[[ Information given, beginning ]]
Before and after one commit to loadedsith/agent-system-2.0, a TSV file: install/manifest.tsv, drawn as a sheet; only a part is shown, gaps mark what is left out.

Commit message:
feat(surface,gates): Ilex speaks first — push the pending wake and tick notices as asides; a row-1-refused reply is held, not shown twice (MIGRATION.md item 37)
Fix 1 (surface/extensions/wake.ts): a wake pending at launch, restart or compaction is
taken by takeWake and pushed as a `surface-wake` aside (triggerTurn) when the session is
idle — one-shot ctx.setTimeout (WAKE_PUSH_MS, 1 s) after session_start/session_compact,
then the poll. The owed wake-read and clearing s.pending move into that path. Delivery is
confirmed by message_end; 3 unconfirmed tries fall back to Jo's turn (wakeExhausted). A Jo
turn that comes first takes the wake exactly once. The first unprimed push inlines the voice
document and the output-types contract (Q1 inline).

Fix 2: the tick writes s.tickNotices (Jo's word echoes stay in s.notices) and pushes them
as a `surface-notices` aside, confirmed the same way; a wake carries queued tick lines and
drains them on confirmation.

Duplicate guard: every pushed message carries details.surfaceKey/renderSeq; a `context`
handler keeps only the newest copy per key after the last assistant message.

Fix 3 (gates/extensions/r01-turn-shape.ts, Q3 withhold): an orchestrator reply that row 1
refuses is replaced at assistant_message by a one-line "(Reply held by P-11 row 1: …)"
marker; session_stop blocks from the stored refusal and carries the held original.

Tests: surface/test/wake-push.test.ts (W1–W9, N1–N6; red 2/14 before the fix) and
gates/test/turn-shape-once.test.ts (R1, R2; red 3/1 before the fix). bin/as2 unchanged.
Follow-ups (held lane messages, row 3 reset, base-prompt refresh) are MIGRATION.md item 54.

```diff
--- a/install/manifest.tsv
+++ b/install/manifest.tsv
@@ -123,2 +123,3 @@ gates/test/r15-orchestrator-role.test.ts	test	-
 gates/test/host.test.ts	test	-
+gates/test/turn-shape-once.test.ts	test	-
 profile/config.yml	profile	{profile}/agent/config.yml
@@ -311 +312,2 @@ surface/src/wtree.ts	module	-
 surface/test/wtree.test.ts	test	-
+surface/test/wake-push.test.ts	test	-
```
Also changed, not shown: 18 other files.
[[ Information given, end ]]
[[ Information given, beginning ]]
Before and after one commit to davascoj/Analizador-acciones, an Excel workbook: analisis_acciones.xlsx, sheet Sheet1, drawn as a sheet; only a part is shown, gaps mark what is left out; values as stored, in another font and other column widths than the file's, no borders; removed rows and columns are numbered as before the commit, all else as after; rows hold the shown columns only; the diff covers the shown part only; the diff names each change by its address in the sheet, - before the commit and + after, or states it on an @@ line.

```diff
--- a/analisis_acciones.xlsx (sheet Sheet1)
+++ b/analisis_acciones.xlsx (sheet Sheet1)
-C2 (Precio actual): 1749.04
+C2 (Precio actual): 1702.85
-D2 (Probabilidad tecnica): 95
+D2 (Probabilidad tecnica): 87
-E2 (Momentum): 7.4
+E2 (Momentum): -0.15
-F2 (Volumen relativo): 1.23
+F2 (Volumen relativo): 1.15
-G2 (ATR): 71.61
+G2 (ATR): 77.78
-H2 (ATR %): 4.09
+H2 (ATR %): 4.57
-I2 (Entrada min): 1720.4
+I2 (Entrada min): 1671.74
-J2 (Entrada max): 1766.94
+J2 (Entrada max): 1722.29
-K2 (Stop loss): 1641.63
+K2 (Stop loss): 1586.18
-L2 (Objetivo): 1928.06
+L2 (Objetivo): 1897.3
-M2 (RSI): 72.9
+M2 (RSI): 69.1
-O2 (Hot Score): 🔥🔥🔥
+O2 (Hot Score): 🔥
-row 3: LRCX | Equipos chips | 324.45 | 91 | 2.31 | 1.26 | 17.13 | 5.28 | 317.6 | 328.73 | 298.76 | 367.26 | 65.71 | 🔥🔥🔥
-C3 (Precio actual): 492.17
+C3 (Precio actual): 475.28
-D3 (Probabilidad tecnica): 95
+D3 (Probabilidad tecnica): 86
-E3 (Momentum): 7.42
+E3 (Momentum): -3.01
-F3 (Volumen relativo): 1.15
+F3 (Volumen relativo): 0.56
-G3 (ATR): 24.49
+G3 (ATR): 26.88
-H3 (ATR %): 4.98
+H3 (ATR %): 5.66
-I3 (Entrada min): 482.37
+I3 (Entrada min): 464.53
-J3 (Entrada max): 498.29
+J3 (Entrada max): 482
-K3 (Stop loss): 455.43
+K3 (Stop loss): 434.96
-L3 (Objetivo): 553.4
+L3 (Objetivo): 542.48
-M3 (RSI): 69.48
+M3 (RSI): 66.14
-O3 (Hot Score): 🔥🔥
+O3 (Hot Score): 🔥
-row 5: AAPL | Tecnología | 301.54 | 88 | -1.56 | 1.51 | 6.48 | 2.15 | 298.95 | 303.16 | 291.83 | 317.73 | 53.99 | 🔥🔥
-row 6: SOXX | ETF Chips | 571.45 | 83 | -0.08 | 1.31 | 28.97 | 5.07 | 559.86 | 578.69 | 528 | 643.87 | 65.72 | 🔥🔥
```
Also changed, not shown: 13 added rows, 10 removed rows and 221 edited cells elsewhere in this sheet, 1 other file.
[[ Information given, end ]]
[[ Information given, beginning ]]
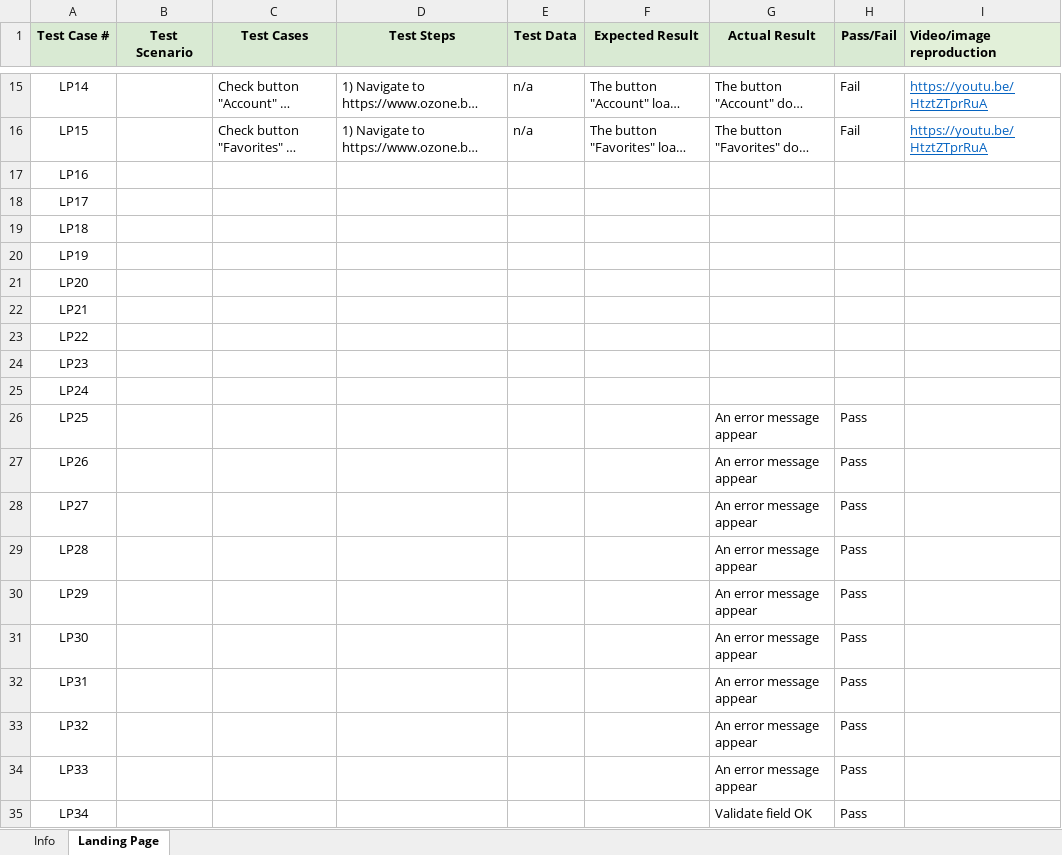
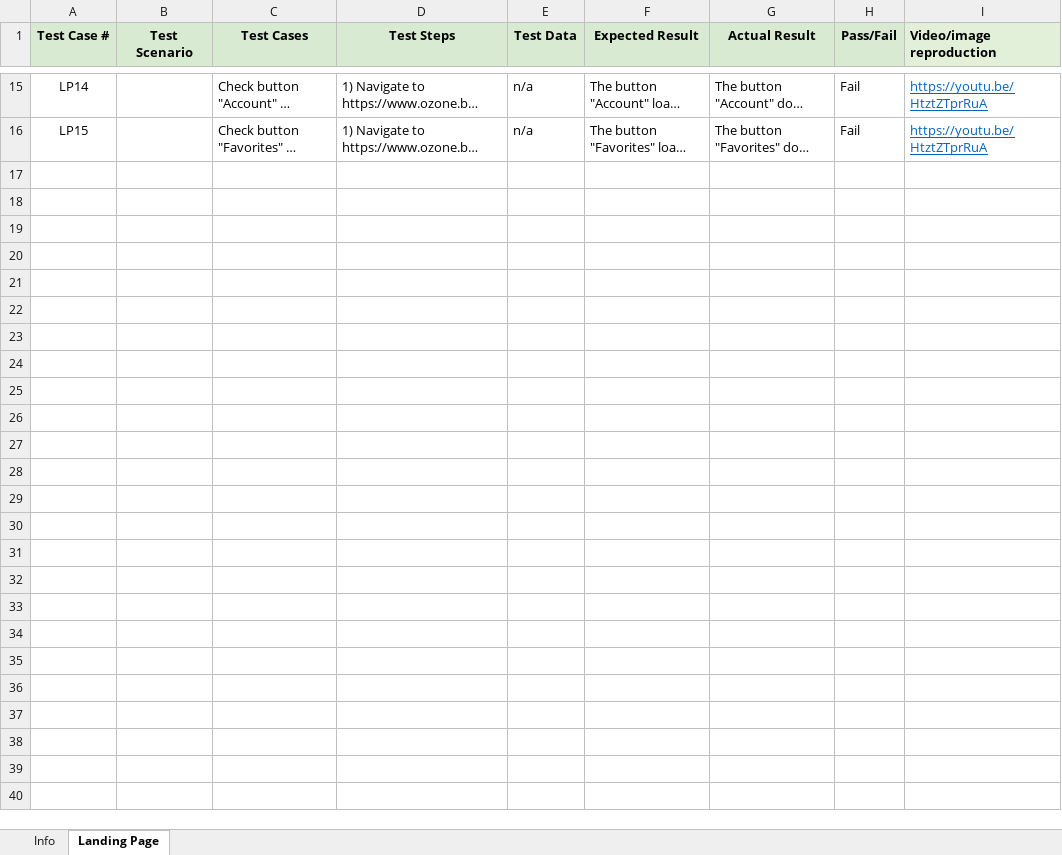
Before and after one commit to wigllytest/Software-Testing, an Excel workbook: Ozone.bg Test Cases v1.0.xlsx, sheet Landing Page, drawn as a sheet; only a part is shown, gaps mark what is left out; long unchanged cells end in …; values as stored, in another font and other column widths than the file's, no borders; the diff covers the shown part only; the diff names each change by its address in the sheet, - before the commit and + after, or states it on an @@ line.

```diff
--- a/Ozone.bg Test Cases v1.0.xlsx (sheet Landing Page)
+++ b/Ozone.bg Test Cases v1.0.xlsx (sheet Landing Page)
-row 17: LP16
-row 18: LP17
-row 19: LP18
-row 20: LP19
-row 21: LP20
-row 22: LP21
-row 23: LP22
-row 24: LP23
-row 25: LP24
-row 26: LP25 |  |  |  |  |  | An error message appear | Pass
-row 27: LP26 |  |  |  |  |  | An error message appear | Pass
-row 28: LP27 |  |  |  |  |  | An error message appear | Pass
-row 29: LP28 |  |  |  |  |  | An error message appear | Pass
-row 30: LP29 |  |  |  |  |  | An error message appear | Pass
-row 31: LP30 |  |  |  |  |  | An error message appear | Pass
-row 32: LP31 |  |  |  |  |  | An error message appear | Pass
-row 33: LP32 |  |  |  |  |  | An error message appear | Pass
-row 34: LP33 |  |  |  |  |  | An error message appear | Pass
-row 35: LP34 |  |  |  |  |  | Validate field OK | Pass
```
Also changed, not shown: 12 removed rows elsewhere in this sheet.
[[ Information given, end ]]
What to work on:
Each line that contains the string "stored" should be copied from the data above.

Output for this task:
marker; session_stop blocks from the stored refusal and carries the held original.
Before and after one commit to davascoj/Analizador-acciones, an Excel workbook: analisis_acciones.xlsx, sheet Sheet1, drawn as a sheet; only a part is shown, gaps mark what is left out; values as stored, in another font and other column widths than the file's, no borders; removed rows and columns are numbered as before the commit, all else as after; rows hold the shown columns only; the diff covers the shown part only; the diff names each change by its address in the sheet, - before the commit and + after, or states it on an @@ line.
Before and after one commit to wigllytest/Software-Testing, an Excel workbook: Ozone.bg Test Cases v1.0.xlsx, sheet Landing Page, drawn as a sheet; only a part is shown, gaps mark what is left out; long unchanged cells end in …; values as stored, in another font and other column widths than the file's, no borders; the diff covers the shown part only; the diff names each change by its address in the sheet, - before the commit and + after, or states it on an @@ line.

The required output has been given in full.